Investigators suspect the fire that destroyed a vacant Oregon State University experiment station in southwest Medford late Wednesday morning was human caused.
Fire investigator Samantha Metheny said Wednesday afternoon that all utilities to the building and the surrounding structures had been shut off several years ago, leading her to believe that the fire was caused by a person. However, the investigation is ongoing.
The building was part of a multistructure station located in a dry, 22-acre field near the intersection of Kings Highway and South Stage Road.
OSU abandoned the station in the '90s, tore down the surrounding pear orchards and, last week, put the property on the market, said Philip VanBuskirk, director of the Southern Oregon Research and Extension Center. The property was listed for $960,000.
The fire was reported at 11:26 a.m., and Medford Fire-Rescue crews arrived to find the one structure fully involved, said Battalion Chief Tom McGowan.
"With current conditions the way they are, our immediate concern was the surrounding area," McGowan said.
Although the building was engulfed in flames, crews "got a good knockdown," he said. Some flames spread to grass and brush, but were quickly stopped.
About 16 firefighters helped to battle the blaze using two brush rigs, three engines and one tender. Because of the remote location of the structure, crews had to lay down about 1,800 feet of hose to reach the nearest fire hydrant, which had the capacity to pump between 1,000 and 1,500 gallons of water per minute.
"We already had a reduced water source plus we had an extended hose lay, which resulted in a lower volume at the nozzle," Metheny said.
The building was a total loss, but "probably wasn't worth much because it was old and abandoned," VanBuskirk said.
A small crew of firefighters remained on the scene late into the day to monitor hot spots that continued to flare up in the basement, making the building unsafe for investigators to enter.
Although the abandoned buildings were boarded up years ago, neighbors said transients and young kids frequently hang out there.
Dan Kirkland, who lives nearby, said he's been chasing "mischievous people" off the property for the past 40 -plus years, back when it was a pear orchard and his sons would light the smudge pots.
"I'm kind of like the warden around here," he said. "Kids come down here with their (four-wheelers) to run through the mud every once in a while, and there's been drug parties.

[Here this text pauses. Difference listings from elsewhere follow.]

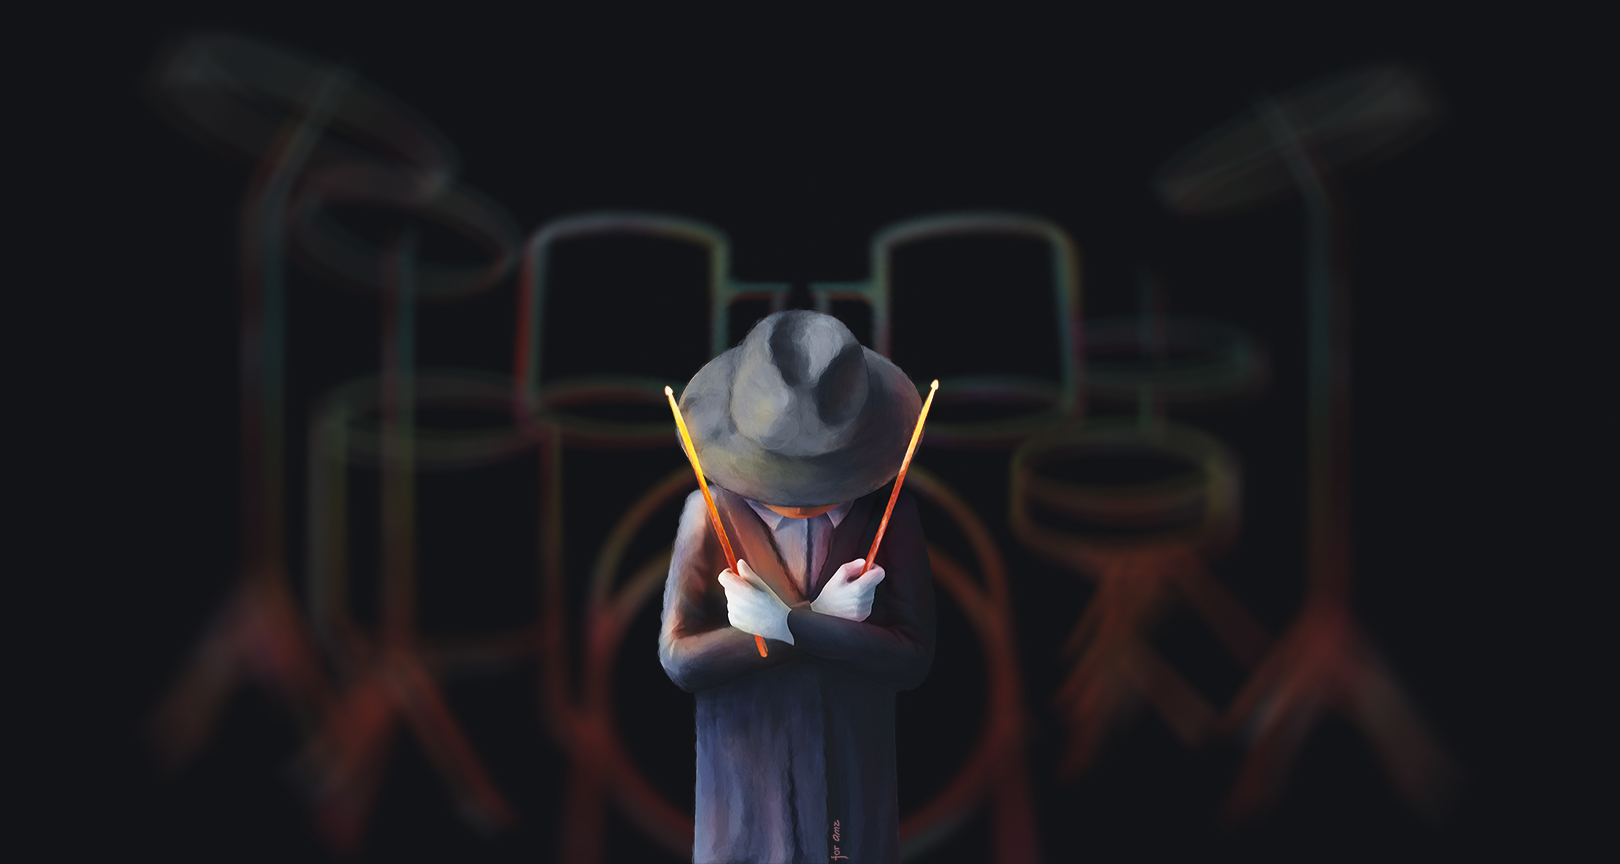
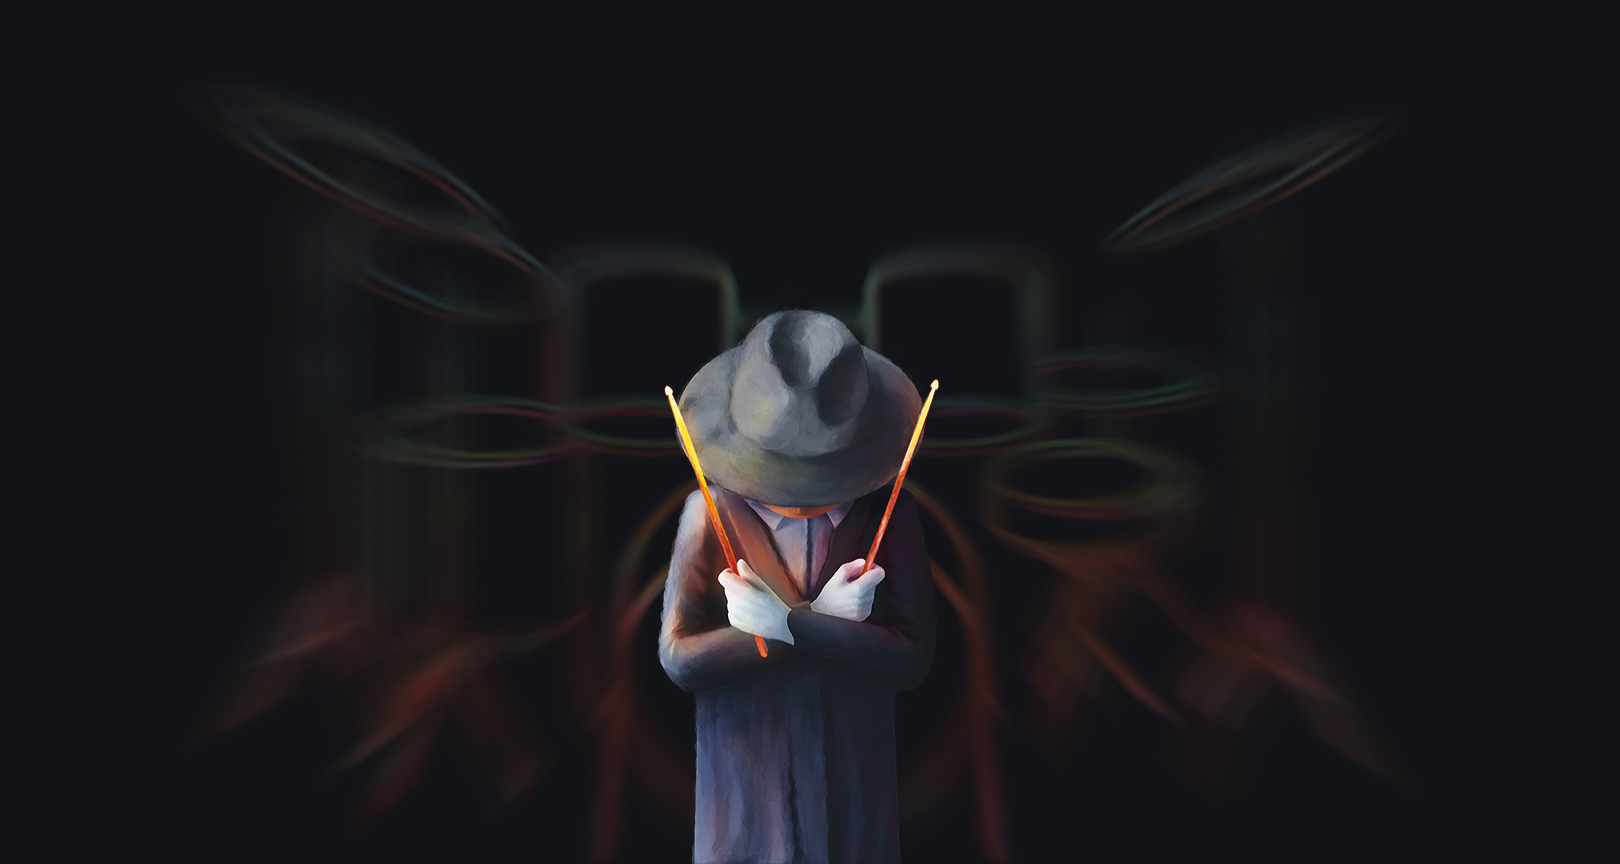
update home

diff --git a/index.html b/index.html
@@ -1,7 +1,7 @@
 ---
 layout: home
 main-title: "Portfolio &#8226; 李心洁"
-subtitle: "Work my way up to Technical Artist, ACG creator, Creative Planner"
+subtitle: "Work my way up to Technical Artist, Creative Planner, ACG Creator"
 description: "Using Blender | Unity | Photoshop | SubstancePainter"
 images:
  - image_path: /img/slider/home01.jpg
@@ -113,7 +113,7 @@ color:#dddddd; target="_blank" title="Flickr">
                     {% if site.deviantart_username %}
 			<li>
    <a href="http://{{ site.deviantart_username }}.deviantart.com" style="
-color:#dddddd; target="_blank" title="DeviantArt">
+color:#c32c2c; target="_blank" title="DeviantArt">
 <i class="fa fa-deviantart"></i> </span>
 </a></li>	
     {% endif %}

But it's pretty well contained now that kids know the old man on the street will go out there and chase them away."
Kirkland said neighbors told him they saw some young people hanging around the station early on Wednesday.
"There are (no-) trespassing signs all over the place, but it doesn't matter," VanBuskirk said. "Old buildings like that are just a problem for people."